I was watching Invincible Friday afternoon because my mood lately has been a prime mood for what Disney Plus classifies as an inspirational sports movie. Invincible is the story of Vince Papale, a bartender from south Philly who goes to open tryouts for the Eagles and makes the team. A lot of the movie is about how much south Philly needed him and the Eagles during a time when factory workers were striking and out of a job. The depiction of south Philly and the camaraderie there reminded me of a couple of TV shows I have watched.
Back when Justified was on TV I found myself watching the scenes in eastern Kentucky with longing. The scenes that gave me the sense of longing were generally the ones of the large, extended families being together on the family land. These families were generally criminals. I assumed that the longing was more for the state of Kentucky and not a longing to be part of a criminal family.
That assumption fell apart when I watched Shameless and felt the same thing. Shameless is about a family who lives on the South Side of Chicago. They have a lot of problems and have no problem with breaking the law to get what they want. Did my sense of longing actually mean I wanted to be in a family of criminals? It did not.
What these three have in common is the portrayal of a sense of community and belonging. This sense of community and belonging survived economic turmoil and criminal enterprise.
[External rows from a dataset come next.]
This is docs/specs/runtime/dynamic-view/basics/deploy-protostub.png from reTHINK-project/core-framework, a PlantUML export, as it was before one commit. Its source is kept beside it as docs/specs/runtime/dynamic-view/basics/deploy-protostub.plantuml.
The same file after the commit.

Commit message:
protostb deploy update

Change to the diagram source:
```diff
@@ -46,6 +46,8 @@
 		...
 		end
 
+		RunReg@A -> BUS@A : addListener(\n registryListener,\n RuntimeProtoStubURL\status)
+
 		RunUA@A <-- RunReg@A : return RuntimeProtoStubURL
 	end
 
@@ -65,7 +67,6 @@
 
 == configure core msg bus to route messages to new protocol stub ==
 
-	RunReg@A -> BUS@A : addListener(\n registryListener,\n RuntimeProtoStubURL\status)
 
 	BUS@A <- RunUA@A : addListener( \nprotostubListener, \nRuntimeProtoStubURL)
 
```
The characters lacked financial stability and, in some cases, morals, but they had a place where they belonged. They had family and friends who stood by them in the tough times. They had a circle of support. They had community.
My longing didn’t come from a desire to be a criminal, it came from a desire for community. The suburban sprawl where I live can make community hard, especially when you are not a people person. I wrote recently about how I had a yearning for home. I have no family here besides my wife and kids. I can be out and about in my area and never see one person I know. I don’t really know my neighbors. I spend the majority of my time at home with whoever is living in the house at the time. I want the sense of community you can find in some small towns and neighborhoods. It is harder to find here.
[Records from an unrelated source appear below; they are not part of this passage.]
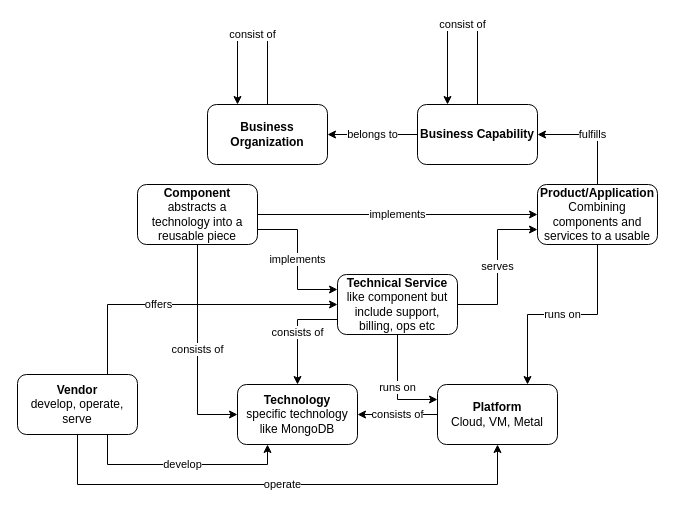
The draw.io diagram docs/img/Reference_Model.drawio in cloud-native-eam/alexandria, before the edit. Source tidied: cells renumbered, new cells numbered last; positions are measured from the earlier drawing's top-left corner, leaving out a move shared by most shapes. Both pictures are drawn from the tidied source at 100%, with x=0, y=0 at pixel (17, 24).
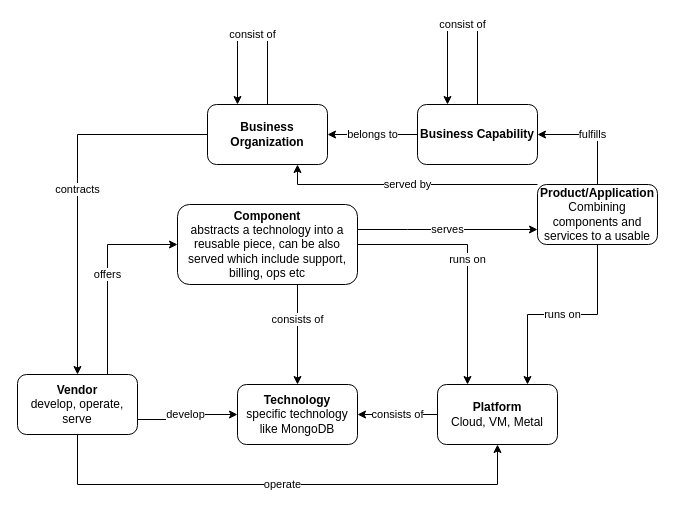
The same page after the edit.

Commit message (it also covers changes not shown here):
update reference model

The change refers to these unchanged cells:
```xml
<mxCell id="2" value="&lt;b&gt;Technology&lt;br&gt;&lt;/b&gt;specific technology like MongoDB" style="rounded=1;whiteSpace=wrap;html=1;" parent="1" vertex="1">
  <mxGeometry x="220" y="360" width="120" height="60" as="geometry" />
</mxCell>
<mxCell id="13" value="&lt;b&gt;Product/Application&lt;br&gt;&lt;/b&gt;Combining components and services to a usable" style="rounded=1;whiteSpace=wrap;html=1;" parent="1" vertex="1">
  <mxGeometry x="520" y="160" width="120" height="60" as="geometry" />
</mxCell>
<mxCell id="15" value="&lt;b&gt;Platform&lt;br&gt;&lt;/b&gt;Cloud, VM, Metal" style="rounded=1;whiteSpace=wrap;html=1;" parent="1" vertex="1">
  <mxGeometry x="420" y="360" width="120" height="60" as="geometry" />
</mxCell>
<mxCell id="20" value="&lt;b&gt;Business Organization&lt;/b&gt;" style="rounded=1;whiteSpace=wrap;html=1;" parent="1" vertex="1">
  <mxGeometry x="190" y="80" width="120" height="60" as="geometry" />
</mxCell>
<mxCell id="24" value="&lt;b&gt;Vendor&lt;br&gt;&lt;/b&gt;develop, operate, serve" style="rounded=1;whiteSpace=wrap;html=1;" parent="1" vertex="1">
  <mxGeometry y="350" width="120" height="60" as="geometry" />
</mxCell>
```

Change to the diagram source:
```diff
@@
-    <mxCell id="3" value="consists of" style="edgeStyle=orthogonalEdgeStyle;rounded=0;jettySize=auto;html=1;entryX=0;entryY=0.5;entryDx=0;entryDy=0;" parent="1" edge="1" source="6" target="2">
-      <mxGeometry relative="1" as="geometry" />
-    </mxCell>
-    <mxCell id="4" value="implements" style="edgeStyle=orthogonalEdgeStyle;rounded=0;jettySize=auto;html=1;entryX=0;entryY=0.5;entryDx=0;entryDy=0;" parent="1" edge="1" source="6" target="13">
-      <mxGeometry relative="1" as="geometry" />
-    </mxCell>
-    <mxCell id="5" value="implements" style="edgeStyle=orthogonalEdgeStyle;rounded=0;jettySize=auto;html=1;entryX=0;entryY=0.25;entryDx=0;entryDy=0;exitX=1;exitY=0.75;exitDx=0;exitDy=0;" parent="1" edge="1" source="6" target="10">
-      <mxGeometry relative="1" as="geometry" />
-    </mxCell>
-    <mxCell id="6" value="&lt;b&gt;Component&lt;br&gt;&lt;/b&gt;abstracts a technology into a reusable piece" style="rounded=1;whiteSpace=wrap;html=1;" parent="1" vertex="1">
-      <mxGeometry x="120" y="160" width="120" height="60" as="geometry" />
-    </mxCell>
-    <mxCell id="7" value="consists of" style="edgeStyle=orthogonalEdgeStyle;rounded=0;jettySize=auto;html=1;exitX=0;exitY=0.75;exitDx=0;exitDy=0;" parent="1" edge="1" source="10" target="2">
-      <mxGeometry relative="1" as="geometry" />
+    <mxCell id="7" value="consists of" style="edgeStyle=orthogonalEdgeStyle;rounded=0;jettySize=auto;html=1;exitX=0.5;exitY=1;exitDx=0;exitDy=0;" parent="1" edge="1" source="10" target="2">
+      <mxGeometry relative="1" as="geometry">
+        <Array as="points">
+          <mxPoint x="280" y="260" />
+        </Array>
+      </mxGeometry>
     </mxCell>
     <mxCell id="8" value="serves" style="edgeStyle=orthogonalEdgeStyle;rounded=0;jettySize=auto;html=1;entryX=0;entryY=0.75;entryDx=0;entryDy=0;" parent="1" edge="1" source="10" target="13">
-      <mxGeometry relative="1" as="geometry" />
+      <mxGeometry relative="1" as="geometry">
+        <Array as="points">
+          <mxPoint x="390" y="205" />
+          <mxPoint x="390" y="205" />
+        </Array>
+      </mxGeometry>
     </mxCell>
-    <mxCell id="9" value="runs on" style="edgeStyle=orthogonalEdgeStyle;rounded=0;jettySize=auto;html=1;entryX=0;entryY=0.25;entryDx=0;entryDy=0;" parent="1" edge="1" source="10" target="15">
-      <mxGeometry relative="1" as="geometry" />
+    <mxCell id="9" value="runs on" style="edgeStyle=orthogonalEdgeStyle;rounded=0;jettySize=auto;html=1;entryX=0.25;entryY=0;entryDx=0;entryDy=0;" parent="1" edge="1" source="10" target="15">
+      <mxGeometry relative="1" as="geometry">
+        <Array as="points">
+          <mxPoint x="450" y="220" />
+        </Array>
+      </mxGeometry>
     </mxCell>
-    <mxCell id="10" value="&lt;b&gt;Technical Service&lt;br&gt;&lt;/b&gt;like component but include support, billing, ops etc" style="rounded=1;whiteSpace=wrap;html=1;" parent="1" vertex="1">
-      <mxGeometry x="320" y="250" width="120" height="60" as="geometry" />
+    <mxCell id="10" value="&lt;b&gt;Component&lt;br&gt;&lt;/b&gt;abstracts a technology into a reusable piece, can be also served which include support, billing, ops etc" style="rounded=1;whiteSpace=wrap;html=1;" parent="1" vertex="1">
+      <mxGeometry x="160" y="180" width="180" height="80" as="geometry" />
     </mxCell>
@@
+    <mxCell id="25" value="served by" style="edgeStyle=orthogonalEdgeStyle;rounded=0;jettySize=auto;html=1;entryX=0.75;entryY=1;entryDx=0;entryDy=0;" parent="1" edge="1" source="13" target="20">
+      <mxGeometry relative="1" as="geometry">
+        <Array as="points">
+          <mxPoint x="280" y="160" />
+        </Array>
+      </mxGeometry>
+    </mxCell>
@@
+    <mxCell id="26" value="contracts" style="edgeStyle=orthogonalEdgeStyle;rounded=0;jettySize=auto;html=1;" parent="1" edge="1" source="20" target="24">
+      <mxGeometry relative="1" as="geometry" />
+    </mxCell>
@@
     <mxCell id="21" value="offers" style="edgeStyle=orthogonalEdgeStyle;rounded=0;jettySize=auto;html=1;entryX=0;entryY=0.5;entryDx=0;entryDy=0;" parent="1" edge="1" source="24" target="10">
-      <mxGeometry x="-0.53" y="-50" relative="1" as="geometry">
+      <mxGeometry relative="1" as="geometry">
         <Array as="points">
-          <mxPoint x="90" y="280" />
+          <mxPoint x="90" y="220" />
         </Array>
-        <mxPoint x="50" y="-50" as="offset" />
       </mxGeometry>
     </mxCell>
-    <mxCell id="22" value="develop" style="edgeStyle=orthogonalEdgeStyle;rounded=0;jettySize=auto;html=1;entryX=0.25;entryY=1;entryDx=0;entryDy=0;" parent="1" edge="1" source="24" target="2">
+    <mxCell id="22" value="develop" style="edgeStyle=orthogonalEdgeStyle;rounded=0;jettySize=auto;html=1;entryX=0;entryY=0.5;entryDx=0;entryDy=0;exitX=1;exitY=0.75;exitDx=0;exitDy=0;" parent="1" edge="1" source="24" target="2">
       <mxGeometry relative="1" as="geometry">
         <Array as="points">
-          <mxPoint x="90" y="440" />
-          <mxPoint x="250" y="440" />
+          <mxPoint x="160" y="395" />
+          <mxPoint x="160" y="390" />
         </Array>
       </mxGeometry>
     </mxCell>
```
I know there are things I could do to change this. I had a sense of community for a while at my old church. I worked with the youth group and felt a connection to them, their families and the other youth workers. Things changed and I changed churches and have not made the effort to really feel like I belong there. I could change that. I felt a sense of community during some youth sports and dance. Those are gone now that the kids are adults.
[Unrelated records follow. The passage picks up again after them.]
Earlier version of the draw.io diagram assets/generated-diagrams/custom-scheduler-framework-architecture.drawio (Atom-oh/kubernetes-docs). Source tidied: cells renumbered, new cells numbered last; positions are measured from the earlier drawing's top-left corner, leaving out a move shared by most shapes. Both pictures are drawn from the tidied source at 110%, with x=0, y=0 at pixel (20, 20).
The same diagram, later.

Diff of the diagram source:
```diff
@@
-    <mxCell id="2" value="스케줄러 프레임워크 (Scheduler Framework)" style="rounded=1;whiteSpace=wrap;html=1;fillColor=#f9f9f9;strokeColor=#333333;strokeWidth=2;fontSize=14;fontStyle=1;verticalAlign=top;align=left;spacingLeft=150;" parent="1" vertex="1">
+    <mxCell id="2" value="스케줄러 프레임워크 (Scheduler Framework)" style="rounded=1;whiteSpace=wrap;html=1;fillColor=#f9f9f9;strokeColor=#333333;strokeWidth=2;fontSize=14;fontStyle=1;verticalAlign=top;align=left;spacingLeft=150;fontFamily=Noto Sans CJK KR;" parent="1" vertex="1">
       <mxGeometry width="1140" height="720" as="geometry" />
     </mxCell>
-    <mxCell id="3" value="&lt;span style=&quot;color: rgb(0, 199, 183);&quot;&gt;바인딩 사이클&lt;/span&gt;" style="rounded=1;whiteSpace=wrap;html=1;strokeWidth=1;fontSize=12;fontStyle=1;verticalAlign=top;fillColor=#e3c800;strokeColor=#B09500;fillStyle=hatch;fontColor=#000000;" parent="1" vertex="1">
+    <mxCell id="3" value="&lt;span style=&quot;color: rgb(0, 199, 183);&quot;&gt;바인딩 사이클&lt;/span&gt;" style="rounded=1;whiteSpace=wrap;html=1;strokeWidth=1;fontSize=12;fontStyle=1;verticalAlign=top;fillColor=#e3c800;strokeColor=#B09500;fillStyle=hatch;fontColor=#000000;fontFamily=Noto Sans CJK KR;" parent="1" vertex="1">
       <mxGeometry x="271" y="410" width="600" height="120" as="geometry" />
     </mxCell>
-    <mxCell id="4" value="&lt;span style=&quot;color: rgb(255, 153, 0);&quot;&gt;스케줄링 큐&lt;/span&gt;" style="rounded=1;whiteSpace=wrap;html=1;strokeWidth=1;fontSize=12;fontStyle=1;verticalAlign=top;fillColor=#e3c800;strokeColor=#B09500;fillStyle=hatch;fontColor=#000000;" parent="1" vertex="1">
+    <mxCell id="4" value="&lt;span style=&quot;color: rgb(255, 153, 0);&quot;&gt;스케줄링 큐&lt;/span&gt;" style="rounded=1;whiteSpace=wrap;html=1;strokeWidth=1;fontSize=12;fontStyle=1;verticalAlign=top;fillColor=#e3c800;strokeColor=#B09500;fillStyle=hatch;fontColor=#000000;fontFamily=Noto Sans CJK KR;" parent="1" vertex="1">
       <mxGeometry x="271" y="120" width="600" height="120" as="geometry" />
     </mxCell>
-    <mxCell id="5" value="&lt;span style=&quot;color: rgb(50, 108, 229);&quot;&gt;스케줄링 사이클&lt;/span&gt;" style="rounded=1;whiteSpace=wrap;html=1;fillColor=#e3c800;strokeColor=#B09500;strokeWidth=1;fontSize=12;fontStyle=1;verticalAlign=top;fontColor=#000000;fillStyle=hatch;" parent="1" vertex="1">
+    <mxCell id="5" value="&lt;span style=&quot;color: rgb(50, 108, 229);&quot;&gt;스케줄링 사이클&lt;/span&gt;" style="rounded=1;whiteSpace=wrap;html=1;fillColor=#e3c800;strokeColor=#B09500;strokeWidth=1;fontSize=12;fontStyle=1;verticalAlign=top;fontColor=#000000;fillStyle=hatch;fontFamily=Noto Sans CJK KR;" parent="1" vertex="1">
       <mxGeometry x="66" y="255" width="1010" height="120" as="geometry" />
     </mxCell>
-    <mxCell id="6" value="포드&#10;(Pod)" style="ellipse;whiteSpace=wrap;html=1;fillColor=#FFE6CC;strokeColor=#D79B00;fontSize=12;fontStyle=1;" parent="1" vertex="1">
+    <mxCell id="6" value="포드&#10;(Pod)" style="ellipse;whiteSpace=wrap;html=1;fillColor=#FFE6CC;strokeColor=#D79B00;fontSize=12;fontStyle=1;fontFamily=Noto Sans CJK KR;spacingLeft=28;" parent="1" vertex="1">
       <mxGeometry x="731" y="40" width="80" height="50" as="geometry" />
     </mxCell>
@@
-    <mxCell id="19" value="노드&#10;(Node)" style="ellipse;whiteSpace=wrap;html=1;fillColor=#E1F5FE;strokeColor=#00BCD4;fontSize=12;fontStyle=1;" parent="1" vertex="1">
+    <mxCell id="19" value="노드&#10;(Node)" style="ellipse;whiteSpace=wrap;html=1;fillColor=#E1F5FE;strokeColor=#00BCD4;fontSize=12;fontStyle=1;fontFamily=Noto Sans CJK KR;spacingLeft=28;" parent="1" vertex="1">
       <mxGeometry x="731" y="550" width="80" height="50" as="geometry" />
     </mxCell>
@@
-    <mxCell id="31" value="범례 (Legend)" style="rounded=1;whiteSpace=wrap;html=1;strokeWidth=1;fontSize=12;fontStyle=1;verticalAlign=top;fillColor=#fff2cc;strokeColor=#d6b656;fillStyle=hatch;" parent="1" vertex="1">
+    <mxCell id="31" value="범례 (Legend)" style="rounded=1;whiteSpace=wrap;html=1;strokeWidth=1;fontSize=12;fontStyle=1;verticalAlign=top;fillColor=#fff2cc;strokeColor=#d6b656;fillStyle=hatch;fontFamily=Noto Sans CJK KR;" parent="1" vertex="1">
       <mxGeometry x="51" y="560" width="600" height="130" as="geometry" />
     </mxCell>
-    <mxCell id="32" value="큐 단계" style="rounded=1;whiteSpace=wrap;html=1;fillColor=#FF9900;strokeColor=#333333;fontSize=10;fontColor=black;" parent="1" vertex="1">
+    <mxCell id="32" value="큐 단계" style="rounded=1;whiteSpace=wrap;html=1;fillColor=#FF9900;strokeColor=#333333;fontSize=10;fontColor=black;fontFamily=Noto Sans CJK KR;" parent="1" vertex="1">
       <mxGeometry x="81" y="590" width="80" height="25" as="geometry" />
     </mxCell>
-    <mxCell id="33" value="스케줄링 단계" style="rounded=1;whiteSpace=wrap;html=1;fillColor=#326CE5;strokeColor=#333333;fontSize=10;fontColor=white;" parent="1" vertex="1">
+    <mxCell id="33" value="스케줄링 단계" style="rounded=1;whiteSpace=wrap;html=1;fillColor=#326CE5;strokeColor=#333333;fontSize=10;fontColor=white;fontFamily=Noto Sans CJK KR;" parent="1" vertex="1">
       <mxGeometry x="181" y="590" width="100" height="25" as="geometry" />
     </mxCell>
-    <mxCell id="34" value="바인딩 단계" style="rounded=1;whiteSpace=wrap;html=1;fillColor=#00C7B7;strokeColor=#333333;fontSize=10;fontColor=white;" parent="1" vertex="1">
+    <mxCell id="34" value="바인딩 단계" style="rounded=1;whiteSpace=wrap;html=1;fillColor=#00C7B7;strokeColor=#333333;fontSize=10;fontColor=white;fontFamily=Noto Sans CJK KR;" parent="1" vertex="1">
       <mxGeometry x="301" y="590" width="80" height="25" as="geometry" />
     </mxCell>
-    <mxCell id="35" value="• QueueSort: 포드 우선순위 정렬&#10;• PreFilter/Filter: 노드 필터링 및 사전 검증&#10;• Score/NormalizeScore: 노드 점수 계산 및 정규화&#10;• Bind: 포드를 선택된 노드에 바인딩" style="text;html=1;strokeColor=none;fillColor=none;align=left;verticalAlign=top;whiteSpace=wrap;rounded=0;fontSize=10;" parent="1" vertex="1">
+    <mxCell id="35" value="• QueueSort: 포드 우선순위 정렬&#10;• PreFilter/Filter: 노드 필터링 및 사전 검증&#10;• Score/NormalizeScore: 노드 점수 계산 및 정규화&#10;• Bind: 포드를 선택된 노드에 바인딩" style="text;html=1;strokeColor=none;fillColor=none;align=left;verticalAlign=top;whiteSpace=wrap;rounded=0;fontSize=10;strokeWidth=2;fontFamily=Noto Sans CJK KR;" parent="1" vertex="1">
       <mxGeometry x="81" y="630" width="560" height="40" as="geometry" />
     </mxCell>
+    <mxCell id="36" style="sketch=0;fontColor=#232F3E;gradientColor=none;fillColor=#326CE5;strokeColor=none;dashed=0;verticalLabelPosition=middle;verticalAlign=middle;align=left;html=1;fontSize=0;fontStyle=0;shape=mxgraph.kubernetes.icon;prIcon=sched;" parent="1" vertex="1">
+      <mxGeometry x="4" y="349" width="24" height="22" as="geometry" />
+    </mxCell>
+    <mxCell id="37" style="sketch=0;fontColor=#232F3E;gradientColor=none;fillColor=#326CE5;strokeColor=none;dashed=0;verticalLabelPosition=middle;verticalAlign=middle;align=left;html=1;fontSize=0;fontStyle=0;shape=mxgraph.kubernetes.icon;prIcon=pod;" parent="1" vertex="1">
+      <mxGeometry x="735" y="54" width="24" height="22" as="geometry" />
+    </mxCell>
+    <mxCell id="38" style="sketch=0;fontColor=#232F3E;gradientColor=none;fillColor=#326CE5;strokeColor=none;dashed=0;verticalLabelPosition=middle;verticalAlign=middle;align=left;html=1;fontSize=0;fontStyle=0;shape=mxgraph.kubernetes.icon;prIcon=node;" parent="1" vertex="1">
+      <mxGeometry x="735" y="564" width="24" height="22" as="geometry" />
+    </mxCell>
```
I am impressed with the fact that these shows did such a good job with a sense of place and belonging that it made me want to live there.